=== Input ===

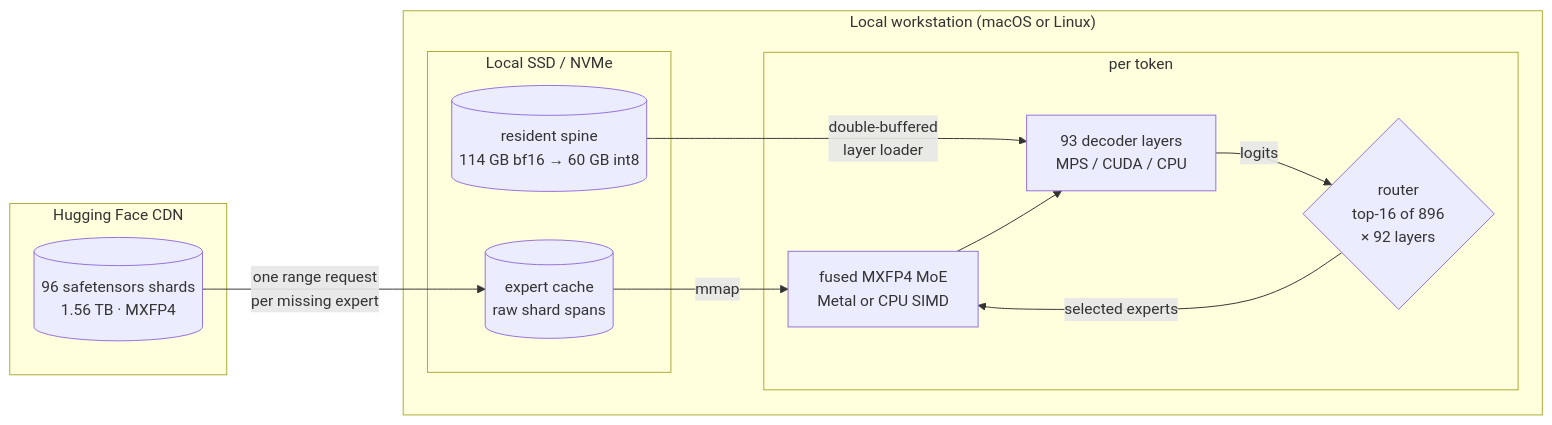
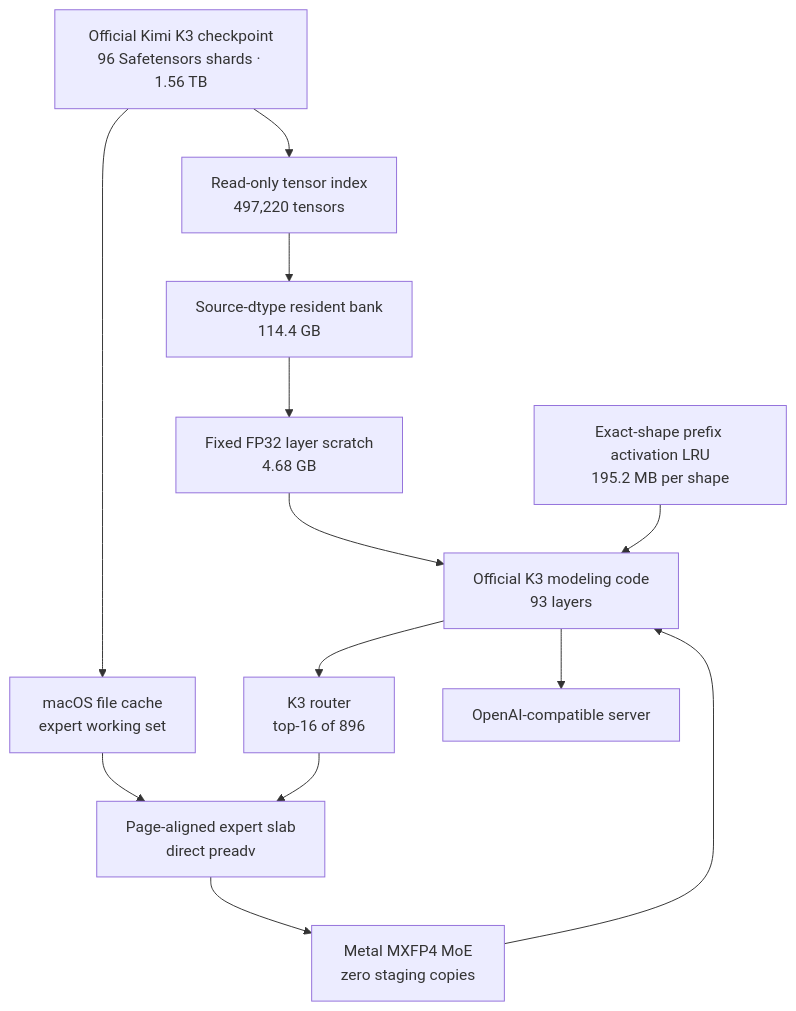
The diagram in README.md (kiojuvr/deltafin), drawn with Mermaid before and after one commit. The commit also changed other lines of this file, not shown here.

````diff
--- a/README.md
+++ b/README.md
@@ -285,23 +167,28 @@
 ```mermaid
-flowchart LR
-    subgraph HF["Hugging Face CDN"]
-        W[("96 safetensors shards<br/>1.56 TB · MXFP4")]
-    end
-    subgraph HOST["Local workstation (macOS or Linux)"]
-        subgraph DISK["Local SSD / NVMe"]
-            SP[("resident spine<br/>114 GB bf16 → 60 GB int8")]
-            EC[("expert cache<br/>raw shard spans")]
-        end
-        subgraph TOK["per token"]
-            R{"router<br/>top-16 of 896<br/>× 92 layers"}
-            L["93 decoder layers<br/>MPS / CUDA / CPU"]
-            K["fused MXFP4 MoE<br/>Metal or CPU SIMD"]
-        end
-    end
-    W -- "one range request<br/>per missing expert" --> EC
-    SP -- "double-buffered<br/>layer loader" --> L
-    EC -- "mmap" --> K
-    R -- "selected experts" --> K
-    K --> L
-    L -- "logits" --> R
+flowchart TD
+    CKPT["Official Kimi K3 checkpoint<br/>96 Safetensors shards · 1.56 TB"]
+
+    INDEX["Read-only tensor index<br/>497,220 tensors"]
+    RESIDENT["Source-dtype resident bank<br/>114.4 GB"]
+    SCRATCH["Fixed FP32 layer scratch<br/>4.68 GB"]
+    ROUTER["K3 router<br/>top-16 of 896"]
+    SLAB["Page-aligned expert slab<br/>direct preadv"]
+    METAL["Metal MXFP4 MoE<br/>zero staging copies"]
+    CACHE["macOS file cache<br/>expert working set"]
+    PREFIX["Exact-shape prefix activation LRU<br/>195.2 MB per shape"]
+    MODEL["Official K3 modeling code<br/>93 layers"]
+    API["OpenAI-compatible server"]
+
+    CKPT --> INDEX
+    INDEX --> RESIDENT
+    RESIDENT --> SCRATCH
+    CKPT --> CACHE
+    CACHE --> SLAB
+    ROUTER --> SLAB
+    SLAB --> METAL
+    SCRATCH --> MODEL
+    METAL --> MODEL
+    PREFIX --> MODEL
+    MODEL --> ROUTER
+    MODEL --> API
 ```
````
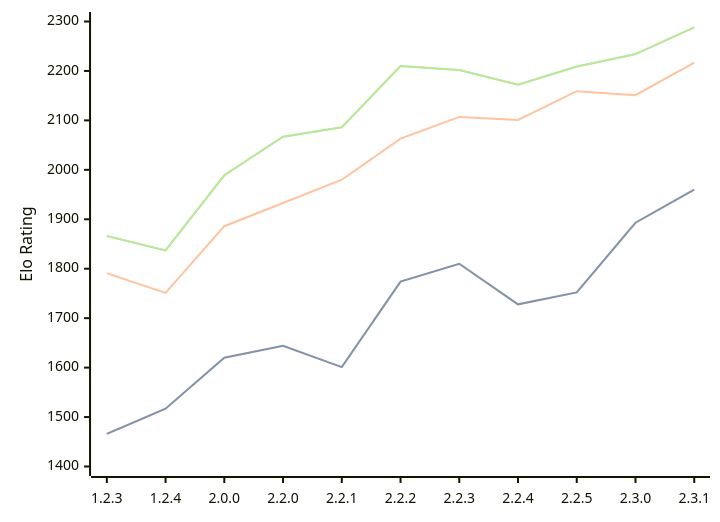
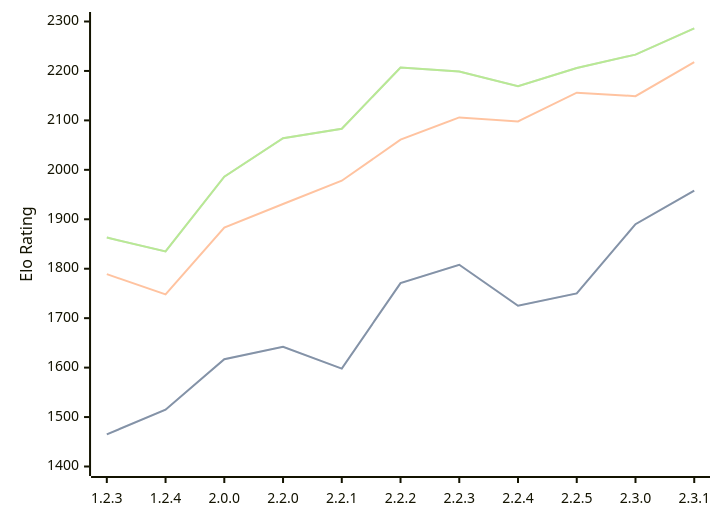
The diagram in engines/Kreveta.md (computer-chess-index/cci), drawn with Mermaid before and after one commit. The commit also changed other lines of this file, not shown here.

Commit message:
Update CCI Ratings (ELO VLTC) - 2026-06-08

````diff
--- a/engines/Kreveta.md
+++ b/engines/Kreveta.md
@@ -43,11 +43,11 @@
 ```mermaid
 %%{init: {"theme":"base","themeVariables":{"seriesColors:['#a3a3a3','#222221','#faa371']}}}%%
 xychart-beta
   x-axis ["1.2.3", "1.2.4", "2.0.0", "2.2.0", "2.2.1", "2.2.2", "2.2.3", "2.2.4", "2.2.5", "2.3.0", "2.3.1"]
   y-axis "Elo Rating" 1400 --> 2300
-  line "STC (8.0+0.08s)" [1466, 1517, 1620, 1644, 1601, 1774, 1810, 1728, 1752, 1893, 1960]
-  line "STC (8.0+0.08s)" [1466, 1517, 1620, 1644, 1601, 1774, 1810, 1728, 1752, 1893, 1960]
-  line "LTC (60.0+0.60s)" [1791, 1751, 1886, 1933, 1980, 2063, 2107, 2101, 2159, 2151, 2217]
-  line "VLTC (2m24s+1.12s)" [1866, 1837, 1989, 2067, 2086, 2210, 2202, 2172, 2209, 2234, 2288]
-  line "VLTC (2m24s+1.12s)" [1866, 1837, 1989, 2067, 2086, 2210, 2202, 2172, 2209, 2234, 2288]
+  line "STC (8.0+0.08s)" [1465, 1515, 1617, 1642, 1598, 1771, 1808, 1725, 1750, 1890, 1958]
+  line "STC (8.0+0.08s)" [1465, 1515, 1617, 1642, 1598, 1771, 1808, 1725, 1750, 1890, 1958]
+  line "LTC (60.0+0.60s)" [1789, 1748, 1883, 1931, 1978, 2061, 2106, 2098, 2156, 2149, 2218]
+  line "VLTC (2m24s+1.12s)" [1863, 1835, 1986, 2064, 2083, 2207, 2199, 2169, 2206, 2233, 2286]
+  line "VLTC (2m24s+1.12s)" [1863, 1835, 1986, 2064, 2083, 2207, 2199, 2169, 2206, 2233, 2286]
 ```
````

===

# Instructions for the task
An exact, word-for-word version of the material is required, free of pictures.

# Solved exercise
The diagram in README.md (kiojuvr/deltafin), drawn with Mermaid before and after one commit. The commit also changed other lines of this file, not shown here.

````diff
--- a/README.md
+++ b/README.md
@@ -285,23 +167,28 @@
 ```mermaid
-flowchart LR
-    subgraph HF["Hugging Face CDN"]
-        W[("96 safetensors shards<br/>1.56 TB · MXFP4")]
-    end
-    subgraph HOST["Local workstation (macOS or Linux)"]
-        subgraph DISK["Local SSD / NVMe"]
-            SP[("resident spine<br/>114 GB bf16 → 60 GB int8")]
-            EC[("expert cache<br/>raw shard spans")]
-        end
-        subgraph TOK["per token"]
-            R{"router<br/>top-16 of 896<br/>× 92 layers"}
-            L["93 decoder layers<br/>MPS / CUDA / CPU"]
-            K["fused MXFP4 MoE<br/>Metal or CPU SIMD"]
-        end
-    end
-    W -- "one range request<br/>per missing expert" --> EC
-    SP -- "double-buffered<br/>layer loader" --> L
-    EC -- "mmap" --> K
-    R -- "selected experts" --> K
-    K --> L
-    L -- "logits" --> R
+flowchart TD
+    CKPT["Official Kimi K3 checkpoint<br/>96 Safetensors shards · 1.56 TB"]
+
+    INDEX["Read-only tensor index<br/>497,220 tensors"]
+    RESIDENT["Source-dtype resident bank<br/>114.4 GB"]
+    SCRATCH["Fixed FP32 layer scratch<br/>4.68 GB"]
+    ROUTER["K3 router<br/>top-16 of 896"]
+    SLAB["Page-aligned expert slab<br/>direct preadv"]
+    METAL["Metal MXFP4 MoE<br/>zero staging copies"]
+    CACHE["macOS file cache<br/>expert working set"]
+    PREFIX["Exact-shape prefix activation LRU<br/>195.2 MB per shape"]
+    MODEL["Official K3 modeling code<br/>93 layers"]
+    API["OpenAI-compatible server"]
+
+    CKPT --> INDEX
+    INDEX --> RESIDENT
+    RESIDENT --> SCRATCH
+    CKPT --> CACHE
+    CACHE --> SLAB
+    ROUTER --> SLAB
+    SLAB --> METAL
+    SCRATCH --> MODEL
+    METAL --> MODEL
+    PREFIX --> MODEL
+    MODEL --> ROUTER
+    MODEL --> API
 ```
````
The diagram in engines/Kreveta.md (computer-chess-index/cci), drawn with Mermaid before and after one commit. The commit also changed other lines of this file, not shown here.

Commit message:
Update CCI Ratings (ELO VLTC) - 2026-06-08

````diff
--- a/engines/Kreveta.md
+++ b/engines/Kreveta.md
@@ -43,11 +43,11 @@
 ```mermaid
 %%{init: {"theme":"base","themeVariables":{"seriesColors:['#a3a3a3','#222221','#faa371']}}}%%
 xychart-beta
   x-axis ["1.2.3", "1.2.4", "2.0.0", "2.2.0", "2.2.1", "2.2.2", "2.2.3", "2.2.4", "2.2.5", "2.3.0", "2.3.1"]
   y-axis "Elo Rating" 1400 --> 2300
-  line "STC (8.0+0.08s)" [1466, 1517, 1620, 1644, 1601, 1774, 1810, 1728, 1752, 1893, 1960]
-  line "STC (8.0+0.08s)" [1466, 1517, 1620, 1644, 1601, 1774, 1810, 1728, 1752, 1893, 1960]
-  line "LTC (60.0+0.60s)" [1791, 1751, 1886, 1933, 1980, 2063, 2107, 2101, 2159, 2151, 2217]
-  line "VLTC (2m24s+1.12s)" [1866, 1837, 1989, 2067, 2086, 2210, 2202, 2172, 2209, 2234, 2288]
-  line "VLTC (2m24s+1.12s)" [1866, 1837, 1989, 2067, 2086, 2210, 2202, 2172, 2209, 2234, 2288]
+  line "STC (8.0+0.08s)" [1465, 1515, 1617, 1642, 1598, 1771, 1808, 1725, 1750, 1890, 1958]
+  line "STC (8.0+0.08s)" [1465, 1515, 1617, 1642, 1598, 1771, 1808, 1725, 1750, 1890, 1958]
+  line "LTC (60.0+0.60s)" [1789, 1748, 1883, 1931, 1978, 2061, 2106, 2098, 2156, 2149, 2218]
+  line "VLTC (2m24s+1.12s)" [1863, 1835, 1986, 2064, 2083, 2207, 2199, 2169, 2206, 2233, 2286]
+  line "VLTC (2m24s+1.12s)" [1863, 1835, 1986, 2064, 2083, 2207, 2199, 2169, 2206, 2233, 2286]
 ```
````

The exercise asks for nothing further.